On 29 January 2023, Rati Bhan Singh, a real estate property dealer from Rajrooppur village in Uttar Pradesh’s Prayagraj district, was boarding a train to Rajasthan’s Kota.

Singh’s 22-year-old son Ranjeet was preparing for the national medical entrance test or NEET at the Allen Career Institute since August 2022. 

While Singh had boarded the train alone, in his pocket were two return tickets to home. He had a surprise for his son. He was not only going to meet Ranjeet, but he wanted to take him back home too.

But it wasn’t Ranjeet who received the surprise.

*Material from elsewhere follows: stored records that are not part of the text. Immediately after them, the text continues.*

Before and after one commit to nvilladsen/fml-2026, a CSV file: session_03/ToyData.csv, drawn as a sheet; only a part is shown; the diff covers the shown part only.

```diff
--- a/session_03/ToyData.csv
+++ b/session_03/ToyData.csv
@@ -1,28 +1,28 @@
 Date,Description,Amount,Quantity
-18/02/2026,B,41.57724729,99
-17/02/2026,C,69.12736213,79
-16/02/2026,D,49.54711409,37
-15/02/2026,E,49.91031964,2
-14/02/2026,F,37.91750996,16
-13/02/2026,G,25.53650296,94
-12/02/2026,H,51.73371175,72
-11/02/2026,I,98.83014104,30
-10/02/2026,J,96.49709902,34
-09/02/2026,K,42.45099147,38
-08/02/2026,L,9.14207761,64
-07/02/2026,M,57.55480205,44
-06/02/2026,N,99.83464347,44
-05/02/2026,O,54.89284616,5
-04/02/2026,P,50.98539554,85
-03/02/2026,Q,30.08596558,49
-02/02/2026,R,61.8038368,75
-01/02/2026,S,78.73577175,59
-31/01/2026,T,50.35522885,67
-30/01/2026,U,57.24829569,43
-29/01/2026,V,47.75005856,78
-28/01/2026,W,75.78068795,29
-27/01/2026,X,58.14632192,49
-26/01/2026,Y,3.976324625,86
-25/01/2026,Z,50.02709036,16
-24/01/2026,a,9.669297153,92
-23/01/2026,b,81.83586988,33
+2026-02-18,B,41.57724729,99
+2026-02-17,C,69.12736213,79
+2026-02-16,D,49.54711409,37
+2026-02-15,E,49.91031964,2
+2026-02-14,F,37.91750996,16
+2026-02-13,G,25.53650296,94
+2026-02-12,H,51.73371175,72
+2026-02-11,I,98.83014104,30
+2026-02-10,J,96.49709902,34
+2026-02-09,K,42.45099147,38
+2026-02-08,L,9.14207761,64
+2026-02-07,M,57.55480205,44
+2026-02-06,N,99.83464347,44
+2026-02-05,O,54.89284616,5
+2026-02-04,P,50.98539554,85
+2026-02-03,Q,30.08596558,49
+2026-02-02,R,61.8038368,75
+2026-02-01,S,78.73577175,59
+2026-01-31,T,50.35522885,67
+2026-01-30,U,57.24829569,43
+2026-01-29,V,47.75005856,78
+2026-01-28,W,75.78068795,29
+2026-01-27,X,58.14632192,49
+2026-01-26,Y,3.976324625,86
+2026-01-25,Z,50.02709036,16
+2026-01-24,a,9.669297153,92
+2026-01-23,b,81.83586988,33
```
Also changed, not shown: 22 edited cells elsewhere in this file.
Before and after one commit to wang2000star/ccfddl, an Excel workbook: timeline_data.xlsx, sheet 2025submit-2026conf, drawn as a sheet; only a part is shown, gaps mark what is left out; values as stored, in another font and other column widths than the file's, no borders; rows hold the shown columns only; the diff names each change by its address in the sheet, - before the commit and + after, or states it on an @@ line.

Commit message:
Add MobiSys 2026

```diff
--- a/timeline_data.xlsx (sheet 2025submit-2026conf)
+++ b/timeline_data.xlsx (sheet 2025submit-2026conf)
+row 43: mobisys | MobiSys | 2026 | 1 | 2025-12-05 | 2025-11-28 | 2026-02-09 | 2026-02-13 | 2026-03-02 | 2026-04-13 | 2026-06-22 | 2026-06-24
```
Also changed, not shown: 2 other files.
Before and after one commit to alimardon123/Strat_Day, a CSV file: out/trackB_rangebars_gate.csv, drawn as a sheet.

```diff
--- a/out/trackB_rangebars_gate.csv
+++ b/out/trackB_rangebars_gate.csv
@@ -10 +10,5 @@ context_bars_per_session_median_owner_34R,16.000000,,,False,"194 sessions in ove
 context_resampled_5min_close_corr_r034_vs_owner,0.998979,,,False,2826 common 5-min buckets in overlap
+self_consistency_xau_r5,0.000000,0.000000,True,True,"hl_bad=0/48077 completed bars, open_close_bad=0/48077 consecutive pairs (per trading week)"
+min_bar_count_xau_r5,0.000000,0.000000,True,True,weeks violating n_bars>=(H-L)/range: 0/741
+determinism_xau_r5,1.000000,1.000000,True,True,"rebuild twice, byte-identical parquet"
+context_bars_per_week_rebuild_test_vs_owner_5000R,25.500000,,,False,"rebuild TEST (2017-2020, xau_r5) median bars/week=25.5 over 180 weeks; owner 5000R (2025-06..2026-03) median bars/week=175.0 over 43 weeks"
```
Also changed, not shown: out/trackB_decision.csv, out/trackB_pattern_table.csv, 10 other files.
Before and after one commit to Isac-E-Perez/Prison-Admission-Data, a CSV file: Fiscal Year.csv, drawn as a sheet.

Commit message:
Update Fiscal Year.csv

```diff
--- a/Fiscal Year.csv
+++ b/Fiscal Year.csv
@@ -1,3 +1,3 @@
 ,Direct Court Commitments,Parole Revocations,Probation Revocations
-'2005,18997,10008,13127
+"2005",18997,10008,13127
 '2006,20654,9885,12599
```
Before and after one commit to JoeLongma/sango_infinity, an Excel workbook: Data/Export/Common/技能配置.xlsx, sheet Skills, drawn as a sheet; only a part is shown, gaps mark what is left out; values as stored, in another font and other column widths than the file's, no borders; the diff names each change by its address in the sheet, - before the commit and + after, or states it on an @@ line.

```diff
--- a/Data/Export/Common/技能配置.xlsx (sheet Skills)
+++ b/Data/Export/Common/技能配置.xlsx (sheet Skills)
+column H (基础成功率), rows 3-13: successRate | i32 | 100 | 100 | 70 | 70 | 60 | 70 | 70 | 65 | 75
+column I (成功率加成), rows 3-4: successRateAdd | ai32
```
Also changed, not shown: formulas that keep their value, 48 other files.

It was Singh.

On the afternoon of 30 January, around 2-2:30 PM, when Singh reached Ranjeet’s hostel in Kota’s Kunhari and entered his room, he saw his son’s body.

Ranjeet is one of the 29 students who died by suicide in Kota in 2023 – the highest number of students suicides recorded in at least eight years in the infamous coaching factory. 

Almost a year after Ranjeet’s death, the family is still grappling with the tragedy of losing their child.

“Becoming a doctor was the only thing he wanted to do. There was no other plan,” Ranjeet Singh's father recalls.

Ranjeet with his family.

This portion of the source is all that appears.